The Fétish is way out of my price range, costing over $600,000; so why get excited about it on a consumer-oriented website like this? Well, because it is a harbinger of technology that AC Propulsion hopes to put into production soon: they are preparing to put their drivetrain and lithium-ion batteries into the Scion xA and xB sport compacts, starting this year. Until just a year or two ago, AC Propulsion was adamant that the only battery type that made commercial sense was the heavy but relatively cheap lead-acid kind; and they made a lead-acid-powered tzero sports car that could skin a Lamborghini in a drag race and still go over 100 miles on a charge, so they had some real-world experience to back up the assertion. However, cell-phone and laptop-computer makers have made great strides in the capacity, durability, and cost of lithium-ion batteries over the last few years, and recently AC Propulsion decided that they had improved to the point that these batteries, much lighter than lead-acids, could be put into a reasonably-priced vehicle for the first time (the only vehicle from a major automaker that used them was the Nissan Altra, which was made in extremely small numbers and only leased, never sold). They plan to build two models, one with a larger battery pack for more range; they say on their FAQ page that the base model will outperform the late Toyota RAV4-EV but sell for about the same price, without the internal subsidies that Toyota was able to give their vehicle to hold down its price.
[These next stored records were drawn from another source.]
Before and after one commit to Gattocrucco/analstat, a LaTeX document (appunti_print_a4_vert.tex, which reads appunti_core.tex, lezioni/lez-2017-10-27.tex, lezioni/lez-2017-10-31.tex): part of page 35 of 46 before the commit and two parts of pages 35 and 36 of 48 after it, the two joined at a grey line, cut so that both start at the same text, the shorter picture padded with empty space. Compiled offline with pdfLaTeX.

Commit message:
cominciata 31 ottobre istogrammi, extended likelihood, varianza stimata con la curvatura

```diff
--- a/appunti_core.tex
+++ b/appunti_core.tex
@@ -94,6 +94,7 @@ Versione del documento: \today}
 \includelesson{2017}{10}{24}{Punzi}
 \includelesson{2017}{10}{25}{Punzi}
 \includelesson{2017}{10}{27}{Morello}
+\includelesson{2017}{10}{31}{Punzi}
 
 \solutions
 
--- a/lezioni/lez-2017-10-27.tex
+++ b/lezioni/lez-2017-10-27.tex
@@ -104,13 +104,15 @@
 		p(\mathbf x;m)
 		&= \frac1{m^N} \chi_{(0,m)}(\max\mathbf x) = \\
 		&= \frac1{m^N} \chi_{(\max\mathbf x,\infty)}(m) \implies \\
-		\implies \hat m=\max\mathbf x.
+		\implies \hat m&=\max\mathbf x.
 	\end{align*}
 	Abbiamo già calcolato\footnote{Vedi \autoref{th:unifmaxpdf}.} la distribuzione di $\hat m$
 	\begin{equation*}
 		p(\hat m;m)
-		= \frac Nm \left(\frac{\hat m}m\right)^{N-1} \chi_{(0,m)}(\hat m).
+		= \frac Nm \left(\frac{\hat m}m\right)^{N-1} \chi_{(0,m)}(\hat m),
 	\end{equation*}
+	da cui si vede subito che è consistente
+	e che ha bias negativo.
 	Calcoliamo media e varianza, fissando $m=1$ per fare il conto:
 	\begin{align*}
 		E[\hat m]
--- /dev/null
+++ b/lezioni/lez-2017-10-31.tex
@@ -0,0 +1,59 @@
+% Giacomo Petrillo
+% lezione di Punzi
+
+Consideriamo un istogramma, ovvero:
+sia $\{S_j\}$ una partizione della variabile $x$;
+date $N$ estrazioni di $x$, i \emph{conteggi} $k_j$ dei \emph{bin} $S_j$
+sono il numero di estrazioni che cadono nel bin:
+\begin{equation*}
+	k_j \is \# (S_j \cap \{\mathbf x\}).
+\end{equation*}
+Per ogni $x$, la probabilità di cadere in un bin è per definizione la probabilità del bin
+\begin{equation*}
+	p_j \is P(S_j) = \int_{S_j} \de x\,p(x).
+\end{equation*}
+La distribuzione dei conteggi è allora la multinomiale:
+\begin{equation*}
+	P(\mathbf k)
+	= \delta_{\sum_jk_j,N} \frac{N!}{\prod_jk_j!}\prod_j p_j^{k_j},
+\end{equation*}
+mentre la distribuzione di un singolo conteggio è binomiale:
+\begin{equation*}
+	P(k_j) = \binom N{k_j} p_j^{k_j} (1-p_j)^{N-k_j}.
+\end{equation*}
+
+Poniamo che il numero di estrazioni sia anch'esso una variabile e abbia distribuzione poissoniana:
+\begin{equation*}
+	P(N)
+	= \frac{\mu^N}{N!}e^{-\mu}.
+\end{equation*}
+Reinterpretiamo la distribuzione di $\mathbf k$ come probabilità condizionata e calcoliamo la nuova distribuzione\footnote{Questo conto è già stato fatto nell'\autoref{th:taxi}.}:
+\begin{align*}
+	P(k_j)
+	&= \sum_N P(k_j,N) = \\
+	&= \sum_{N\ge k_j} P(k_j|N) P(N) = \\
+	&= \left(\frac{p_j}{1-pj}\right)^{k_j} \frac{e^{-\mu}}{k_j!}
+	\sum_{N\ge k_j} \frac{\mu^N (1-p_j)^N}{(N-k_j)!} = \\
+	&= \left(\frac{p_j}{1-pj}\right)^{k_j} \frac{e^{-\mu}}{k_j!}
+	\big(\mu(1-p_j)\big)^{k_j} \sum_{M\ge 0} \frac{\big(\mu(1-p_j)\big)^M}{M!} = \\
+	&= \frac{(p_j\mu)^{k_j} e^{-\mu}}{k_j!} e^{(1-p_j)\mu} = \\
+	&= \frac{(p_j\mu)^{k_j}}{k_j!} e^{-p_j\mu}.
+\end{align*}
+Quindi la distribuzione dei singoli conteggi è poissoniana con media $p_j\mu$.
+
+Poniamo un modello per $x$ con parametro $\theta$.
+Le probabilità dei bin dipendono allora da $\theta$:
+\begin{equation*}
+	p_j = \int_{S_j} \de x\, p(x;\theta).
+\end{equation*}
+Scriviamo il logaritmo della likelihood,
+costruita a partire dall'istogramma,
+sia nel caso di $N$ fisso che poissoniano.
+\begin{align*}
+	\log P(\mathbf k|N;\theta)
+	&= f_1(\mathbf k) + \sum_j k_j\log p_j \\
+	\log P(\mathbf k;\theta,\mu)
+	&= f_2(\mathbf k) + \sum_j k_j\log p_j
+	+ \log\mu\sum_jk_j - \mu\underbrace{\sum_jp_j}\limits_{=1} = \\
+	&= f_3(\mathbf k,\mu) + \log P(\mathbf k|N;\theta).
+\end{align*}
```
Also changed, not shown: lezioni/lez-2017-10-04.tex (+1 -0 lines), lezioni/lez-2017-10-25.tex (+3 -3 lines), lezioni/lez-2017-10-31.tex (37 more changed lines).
AC Propulsion has some serious street cred among EV companies, having been an innovator since their involvement in the earliest stages (1989) of the GM Impact prototype that led to the EV1; I hope to put one of their xBs in my garage when I retire my 1993 natural-gas van!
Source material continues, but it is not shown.